He was quickly reported to authorities at UVM, and our administrators waited one day to send a vague email to students.
Then they waited four days to name Richter.
He has been charged with disorderly conduct but has not been expelled, as far as we know. UVM has not released what Ritcher actually said, but rumors are circulating about hatred and violence that terrifying people on campus.
The UVM administration’s response may be more depressing than Richter’s threat. We, as students at UVM, are being educated about racism, so we know that violence and threats are parts of racial hatred.
We had faith that our school, our police and our community would protect those who might be hurt for being part of a marginalized group. That was naive of us.
UVM’s response to racism was weak. Wes Richter said something, creating frightening rumors that had students of color scanning crowds of white students for an angry face or a lumpy jacket while UVM deliberated over the proper language to respond with.
This was an act of hatred that had real consequences. In one of their emails, our administrators assured us of “effective protocols” that they decided were unnecessary to implement. UVM didn’t do very much besides explain why they weren’t doing very much.
Racism is not a necessary part of life. No one needs to be hated or hurt for their skin color. Racism continues because of people who allow hatred, namely, empowered white people.
Though very few of the students, faculty or staff at UVM are aggressively racist, nearly all of us have sat quietly by while international students are disrespected, or Latino workers exploited, or black lives threatened. Our silence makes us complicit.
These are our friends whom Wes Richter scared – our classmates, students trying to get an education. Skin color should never separate us. If we believe that our skin makes us different people with different responsibilities, we will continue to believe that “black problems” are not “white problems.” We will stay quiet. And this problem that we all live with will continue unchallenged.
Our school justified its ambiguity by claiming to be “following policies.” If these are the effects of such policies, they are wrong and ought to be changed. Their emails restated their commitment to “our shared values” of equality and community, but values are cheap without action.
Our administration has let us down through their silence and their excuses for that silence, thereby making space for rumors to frighten our friends and classmates.

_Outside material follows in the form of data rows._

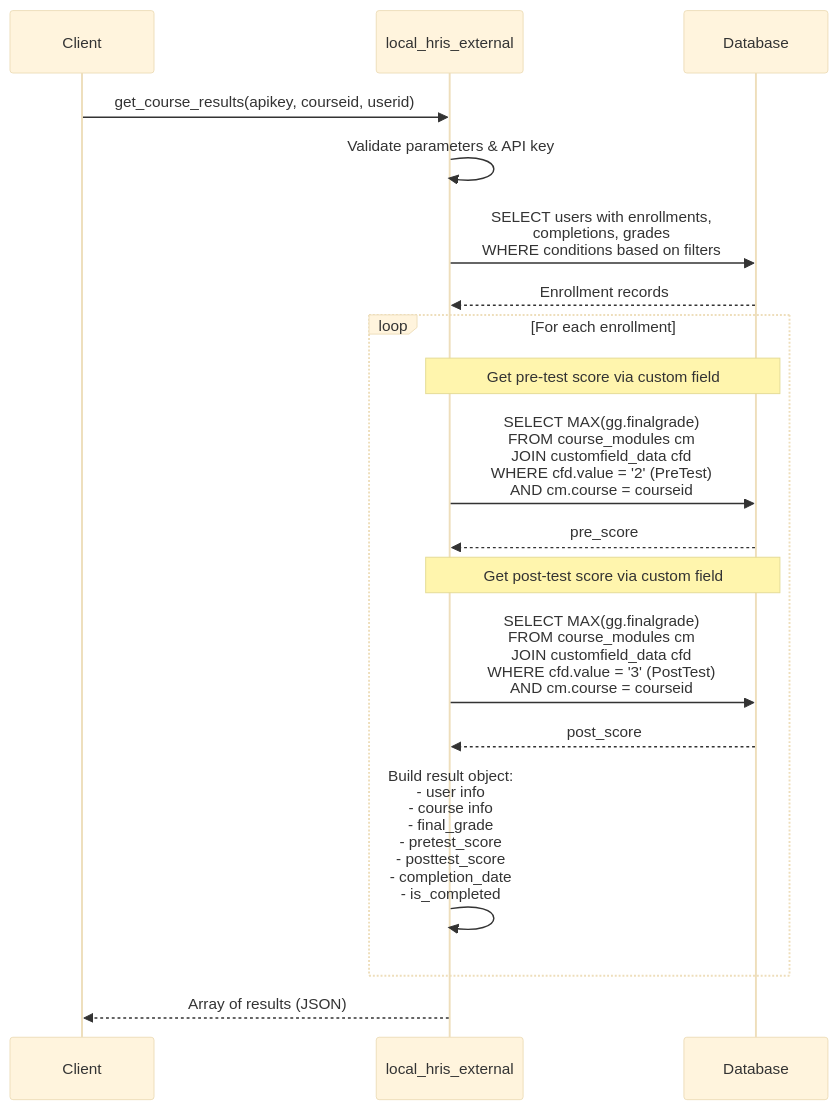
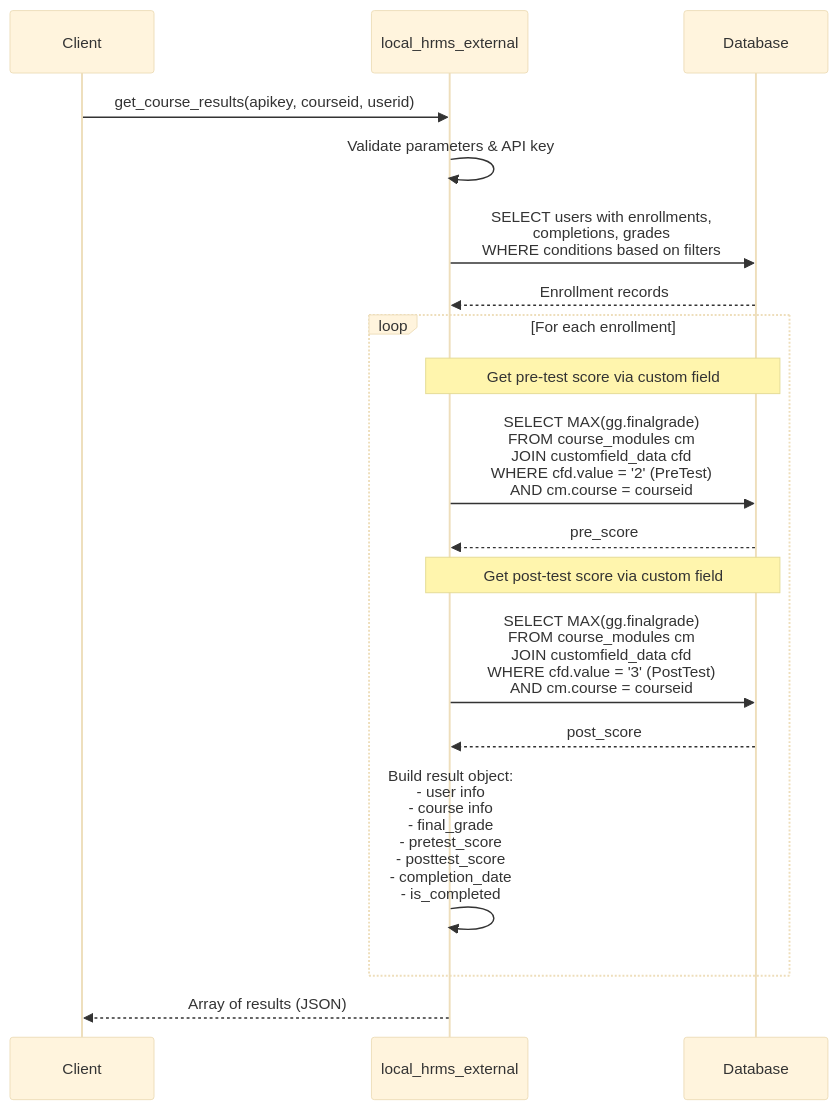
Before and after one commit to toosa/moodle-hrms: the fourth of 6 diagrams in DESIGN.md, drawn with Mermaid (base theme). The commit also changed other lines of this file and 18 other files, not shown here.

First line of the commit message:
Refactor HRIS Integration to HRMS Integration

````diff
--- a/DESIGN.md
+++ b/DESIGN.md
@@ -413,28 +413,28 @@
 ```mermaid
 sequenceDiagram
     participant Client
-    participant API as local_hris_external
+    participant API as local_hrms_external
     participant DB as Database
     
     Client->>API: get_course_results(apikey, courseid, userid)
     
     API->>API: Validate parameters & API key
     
     API->>DB: SELECT users with enrollments,<br/>completions, grades<br/>WHERE conditions based on filters
     
     DB-->>API: Enrollment records
     
     loop For each enrollment
         Note over API,DB: Get pre-test score via custom field
         API->>DB: SELECT MAX(gg.finalgrade)<br/>FROM course_modules cm<br/>JOIN customfield_data cfd<br/>WHERE cfd.value = '2' (PreTest)<br/>AND cm.course = courseid
         DB-->>API: pre_score
         
         Note over API,DB: Get post-test score via custom field
         API->>DB: SELECT MAX(gg.finalgrade)<br/>FROM course_modules cm<br/>JOIN customfield_data cfd<br/>WHERE cfd.value = '3' (PostTest)<br/>AND cm.course = courseid
         DB-->>API: post_score
         
         API->>API: Build result object:<br/>- user info<br/>- course info<br/>- final_grade<br/>- pretest_score<br/>- posttest_score<br/>- completion_date<br/>- is_completed
     end
     
     API-->>Client: Array of results (JSON)
 ```
````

To compound that, it is not respecting calls from people of color for real transparency and a meaningful response to hatred. The administration is not listening, especially not to students of color; they are reacting.
That must change if we want to make UVM a school that teaches and protects everyone.
Co-authors from “EC 53 The Political Economy of Race” course:
Class of 2018:
Folena De Geus
Class of 2019:
Class of 2020: